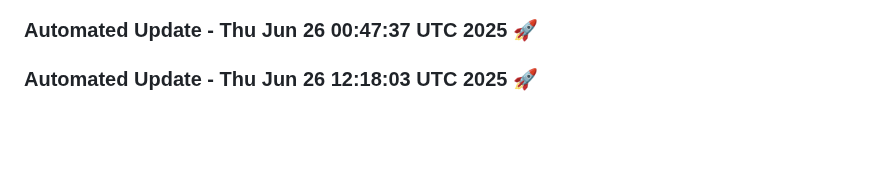
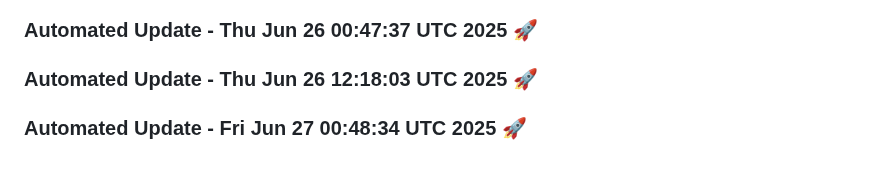
Before and after one commit to tanishq20011430/ContentGenAI, a Markdown page: README.md, the part around the change. GitHub-like rendering; blank space fills up the shorter version.

Commit message:
Automated daily update: Fri Jun 27 00:48:34 UTC 2025

```diff
--- a/README.md
+++ b/README.md
@@ -587,3 +587,6 @@ License
 
 
 ### Automated Update - Thu Jun 26 12:18:03 UTC 2025 🚀
+
+
+### Automated Update - Fri Jun 27 00:48:34 UTC 2025 🚀
```
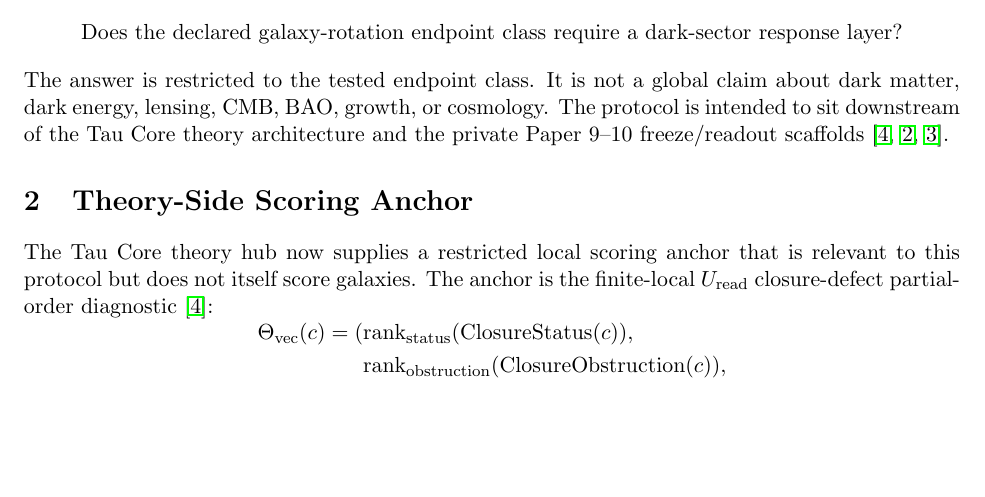
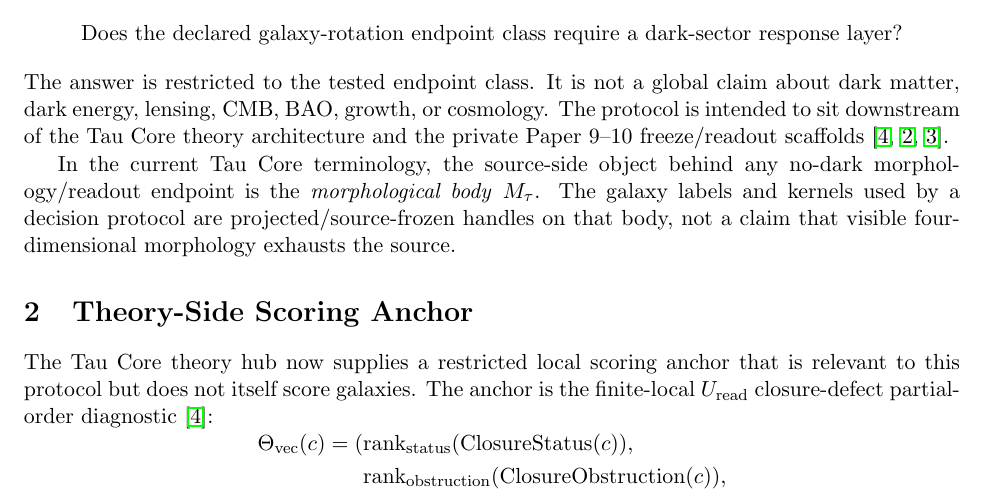
Before and after one commit to tau-core-research/tau-core-galaxy-dark-sector-decision-paper11, a LaTeX paper (paper11_submission_source/main.tex): part of page 1 of 12, cut so that both start at the same text, the shorter picture padded with empty space. Compiled offline with pdfLaTeX.

Commit message:
Standardize morphological body terminology

```diff
--- a/paper11_submission_source/main.tex
+++ b/paper11_submission_source/main.tex
@@ -34,6 +34,12 @@ claim about dark matter, dark energy, lensing, CMB, BAO, growth, or cosmology.
 The protocol is intended to sit downstream of the Tau Core theory architecture
 and the private Paper 9--10 freeze/readout scaffolds
 \cite{tauCoreTheoryHub2026,tauCorePaper9,tauCorePaper10}.
+
+In the current Tau Core terminology, the source-side object behind any
+no-dark morphology/readout endpoint is the \emph{morphological body}
+\(M_\tau\).  The galaxy labels and kernels used by a decision protocol are
+projected/source-frozen handles on that body, not a claim that visible
+four-dimensional morphology exhausts the source.
 
 \section{Theory-Side Scoring Anchor}
 
```
Also changed, not shown: README.md, paper11_submission_source/main.pdf, 1 other file.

···

◆ What needs to be done ◆
Filter the entries and copy each line with "body".

◆ Task output ◆
Standardize morphological body terminology
+no-dark morphology/readout endpoint is the \emph{morphological body}
+projected/source-frozen handles on that body, not a claim that visible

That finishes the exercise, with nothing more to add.